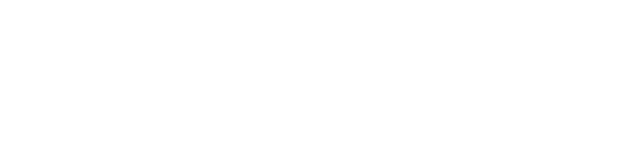
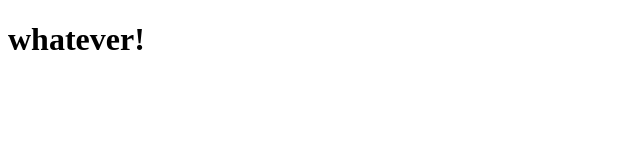
Before and after one commit to iamDebe/git_pract, a plain HTML site: page index.html in a window 1280 px wide. Shown: the whole page, without its empty margins (0-640 px from the left). Drawn offline with Linux system fonts and the light colour scheme.

Commit message:
added index h1

```diff
--- a/index.html
+++ b/index.html
@@ -6,6 +6,7 @@
 	<title> whooo!</title>
 </head>
 <body>
+	<h1>whatever!</h1>
 
 </body>
 </html>
```
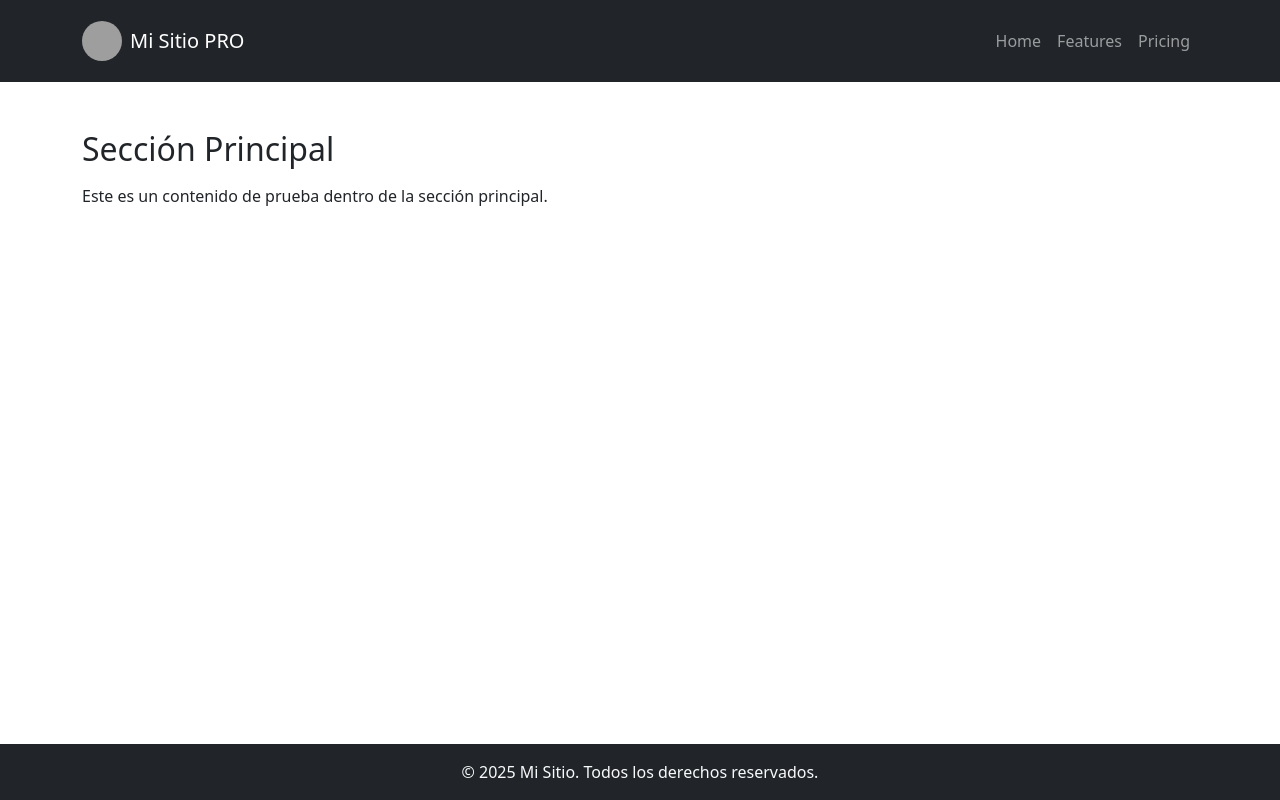
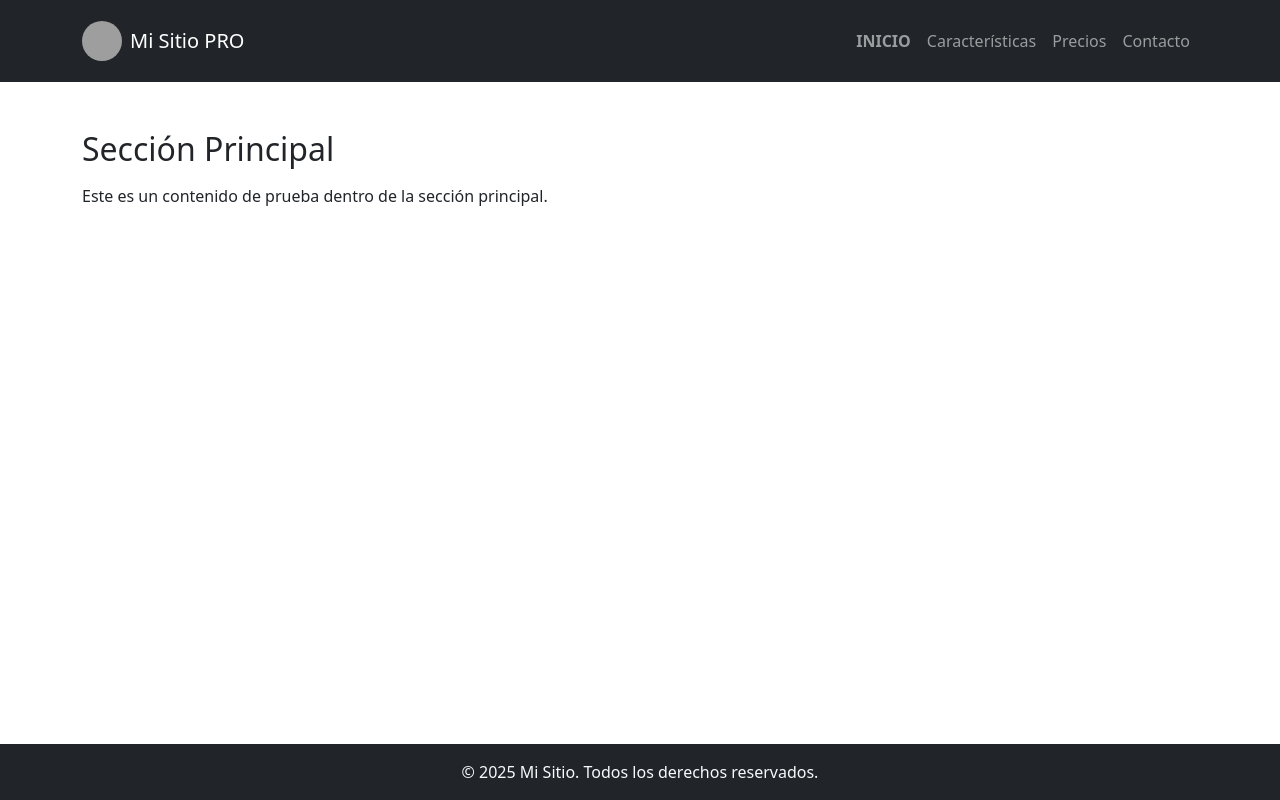
Before and after one commit to joaquin-fuentes-dev/git-y-github, a React (Vite) app: page / in a window 1280 px wide. Built offline with nearby package versions, Linux system fonts and the light colour scheme; grey boxes are pictures that could not be loaded.

Commit message:
feat: actualizar enlaces de navegacion

```diff
--- a/src/components/Header.jsx
+++ b/src/components/Header.jsx
@@ -16,9 +16,12 @@ export default function Header() {
         <Navbar.Toggle aria-controls="basic-navbar-nav" />
         <Navbar.Collapse id="basic-navbar-nav">
           <Nav className="ms-auto">
-            <Nav.Link href="#home">Home</Nav.Link>
-            <Nav.Link href="#features">Features</Nav.Link>
-            <Nav.Link href="#pricing">Pricing</Nav.Link>
+            <Nav.Link href="#home" className="fw-bold text-uppercase">
+              Inicio
+            </Nav.Link>
+            <Nav.Link href="#features">Características</Nav.Link>
+            <Nav.Link href="#pricing">Precios</Nav.Link>
+            <Nav.Link href="#contact">Contacto</Nav.Link>
           </Nav>
         </Navbar.Collapse>
       </Container>
```
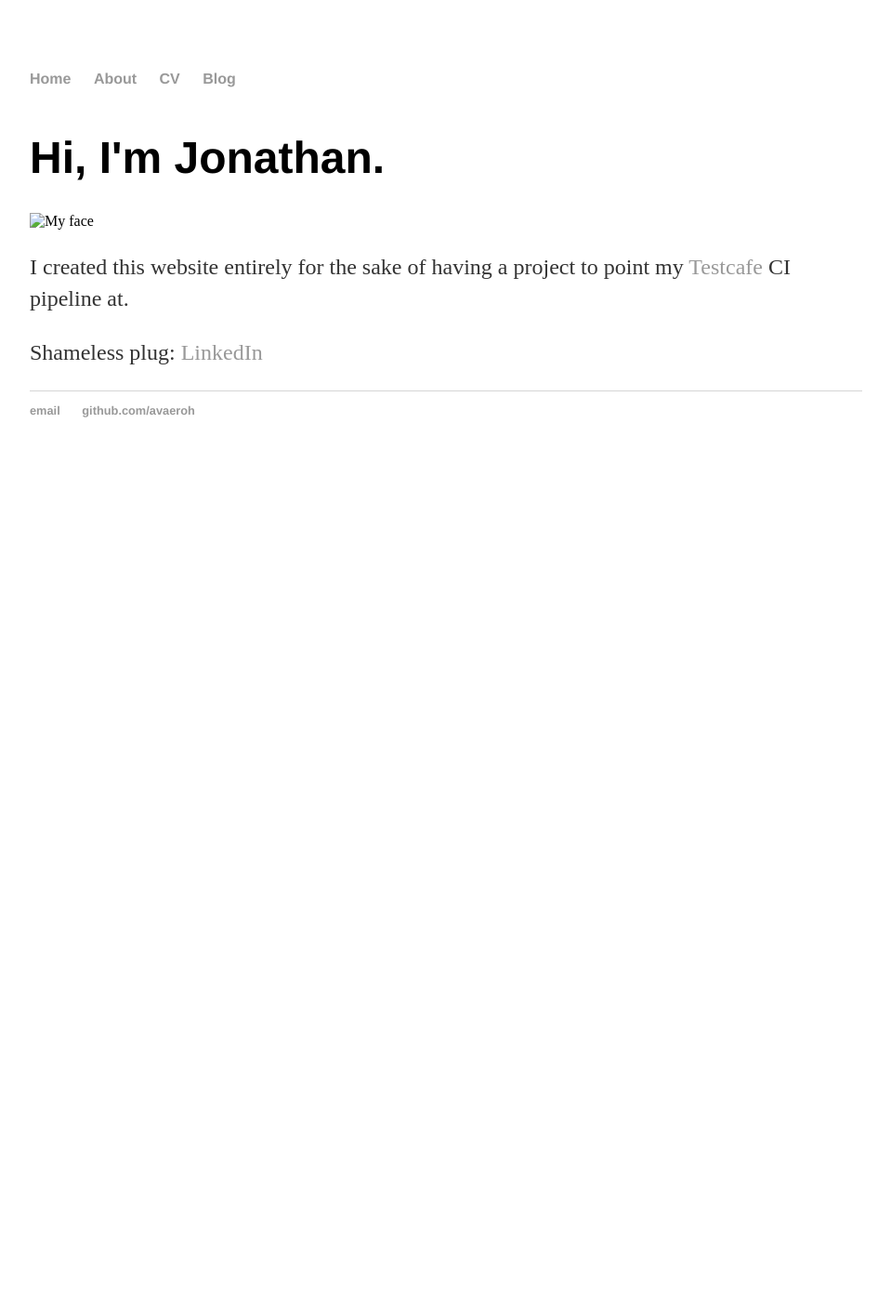
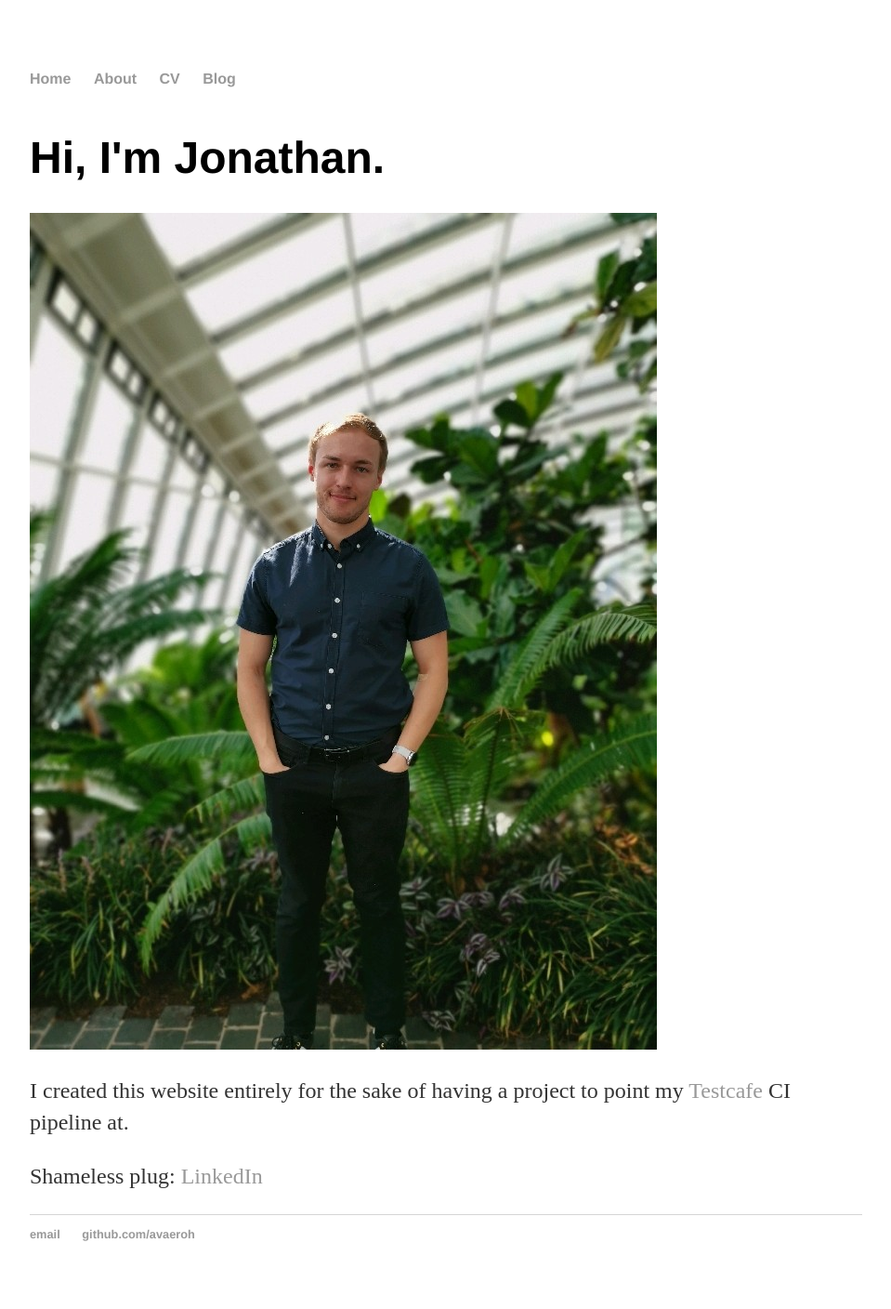
Before and after one commit to avaeroh/avaeroh.github.io, a Jekyll site: the page built from about/index.html, in a window 1280 px wide. Shown: the whole page at 93% size, without its empty margins (160-1119 px from the left). Built offline with Jekyll 4.4.1, drawn with Linux system fonts in a browser that asks for light colours; before the commit the page ends 1020 px from its top, so only the background shows below that.

Commit message:
Image location update

```diff
--- a/about/index.html
+++ b/about/index.html
@@ -4,7 +4,7 @@ title: About Jonathan
 ---
 <div class="blurb">
 	<h1>Hi, I'm Jonathan.</h1>
-	<img alt="My face" src="linkedinimage.png"/>
+	<img alt="My face is currently missing, that's probably for the best" src="../linkedinimage.png"/>
 	<p>I created this website entirely for the sake of having a project to point my <a href="https://github.com/avaeroh/Testcafe"> Testcafe</a> CI pipeline at.</p>
 	<p>Shameless plug: <a href="https://linkedin.com/in/jonathan-millington-hotze-a9355771/">LinkedIn</p></li>
 </div><!-- /.blurb -->
```
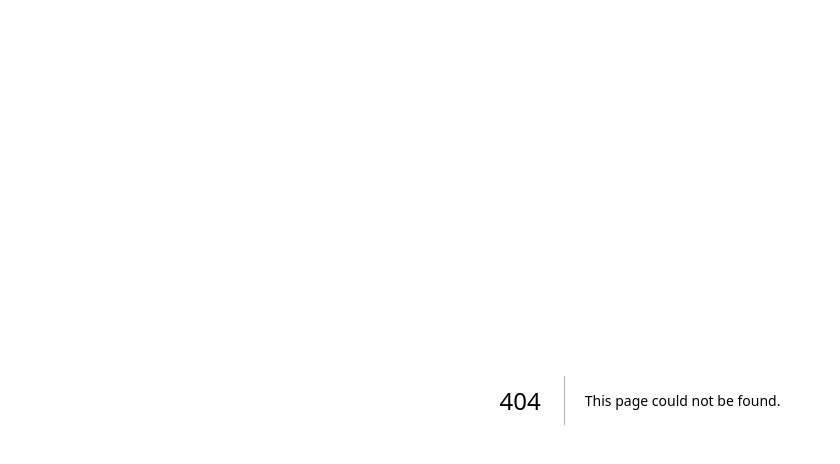
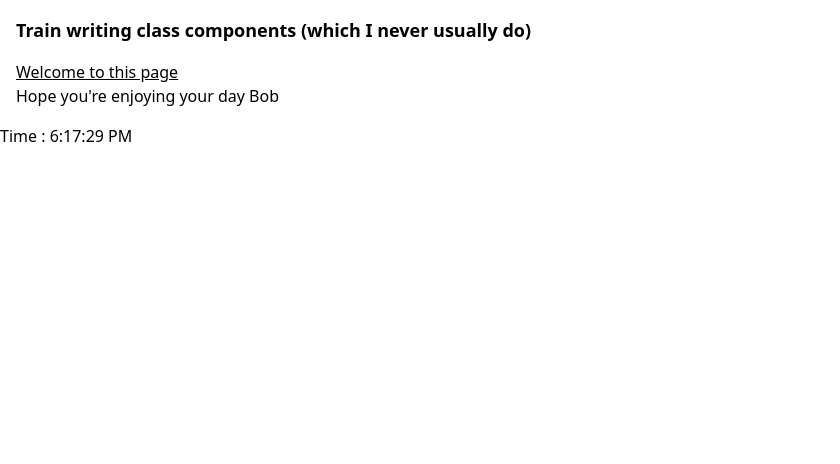
Before and after one commit to lquint/react-nextTraining, a Next.js app in the folder my-app/: page /classPage in a window 1280 px wide. Before the commit this address had no page. Shown: the top 464 px of the page, without its empty margins (0-840 px from the left). Built offline with nearby package versions, Linux system fonts and the light colour scheme.

Commit message:
integrated class components

```diff
--- /dev/null
+++ b/my-app/pages/classPage.jsx
@@ -0,0 +1,17 @@
+//import ClassClock from "@/components/classClock";
+import dynamic from 'next/dynamic'
+import ClassWelcome from "@/components/classWelcome";
+const ClassClock = dynamic(
+    () => import('../components/classClock'),
+    { ssr: false }
+)
+
+export default function ClassPage(){
+    return(
+        <>
+        <h1 className="m-4 text-lg font-bold">Train writing class components (which I never usually do)</h1>
+        <ClassWelcome name="Bob"/>
+        <ClassClock/>
+        </>
+    )
+}
```
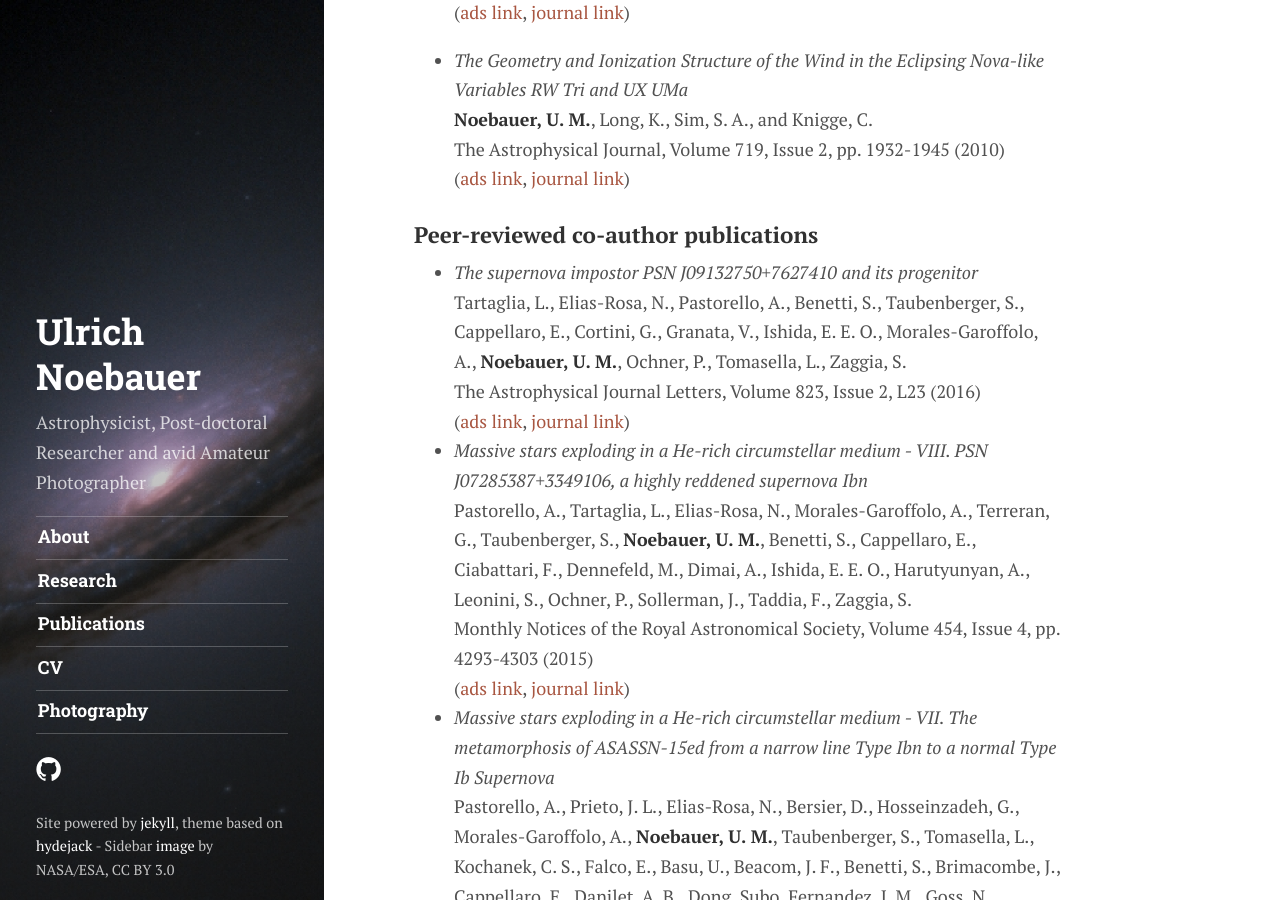
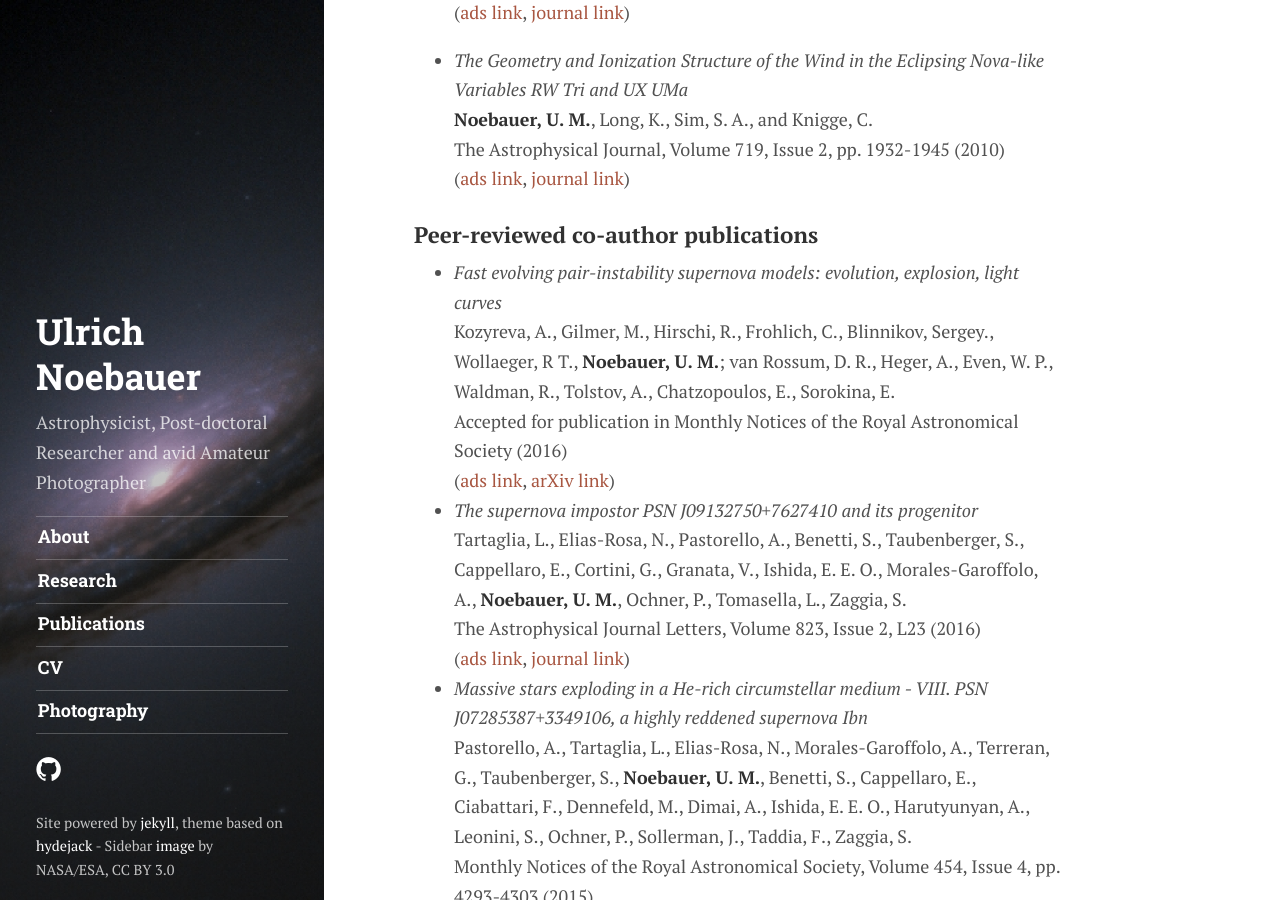
Before and after one commit to unoebauer/unoebauer.github.io, a Jekyll site: the page built from publications/index.md, in a window 1280 px wide and 900 px high, scrolled down 753 px. Built offline with Jekyll 4.4.1, drawn with Linux system fonts in a browser that asks for light colours; some web fonts are replaced.

Commit message:
Add PISNe paper to publication list

```diff
--- a/publications/index.md
+++ b/publications/index.md
@@ -28,6 +28,10 @@ permalink: /publications/
 
 ### Peer-reviewed co-author publications
 
+  * _Fast evolving pair-instability supernova models: evolution, explosion, light curves_
+     Kozyreva, A., Gilmer, M., Hirschi, R., Frohlich, C., Blinnikov, Sergey., Wollaeger, R T., __Noebauer, U. M.__; van Rossum, D. R., Heger, A., Even, W. P., Waldman, R., Tolstov, A., Chatzopoulos, E., Sorokina, E.
+     Accepted for publication in Monthly Notices of the Royal Astronomical Society (2016)
+     ([ads link][kozyreva2016ads], [arXiv link][kozyreva2016arxiv])
   * _The supernova impostor PSN J09132750+7627410 and its progenitor_
     Tartaglia, L., Elias-Rosa, N., Pastorello, A., Benetti, S., Taubenberger, S., Cappellaro, E., Cortini, G., Granata, V., Ishida, E. E. O., Morales-Garoffolo, A., __Noebauer, U. M.__, Ochner, P., Tomasella, L., Zaggia, S.
     The Astrophysical Journal Letters, Volume 823, Issue 2, L23 (2016)
```
Also changed, not shown: other parts of publications/index.md (+2 -0 lines).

* * * *

▶ _TASK OBJECTIVE_:
Your answer should be each line from the entries that includes the string "publications".

▶ _YOUR SOLUTION_:
Before and after one commit to unoebauer/unoebauer.github.io, a Jekyll site: the page built from publications/index.md, in a window 1280 px wide and 900 px high, scrolled down 753 px. Built offline with Jekyll 4.4.1, drawn with Linux system fonts in a browser that asks for light colours; some web fonts are replaced.
--- a/publications/index.md
+++ b/publications/index.md
@@ -28,6 +28,10 @@ permalink: /publications/
 ### Peer-reviewed co-author publications
Also changed, not shown: other parts of publications/index.md (+2 -0 lines).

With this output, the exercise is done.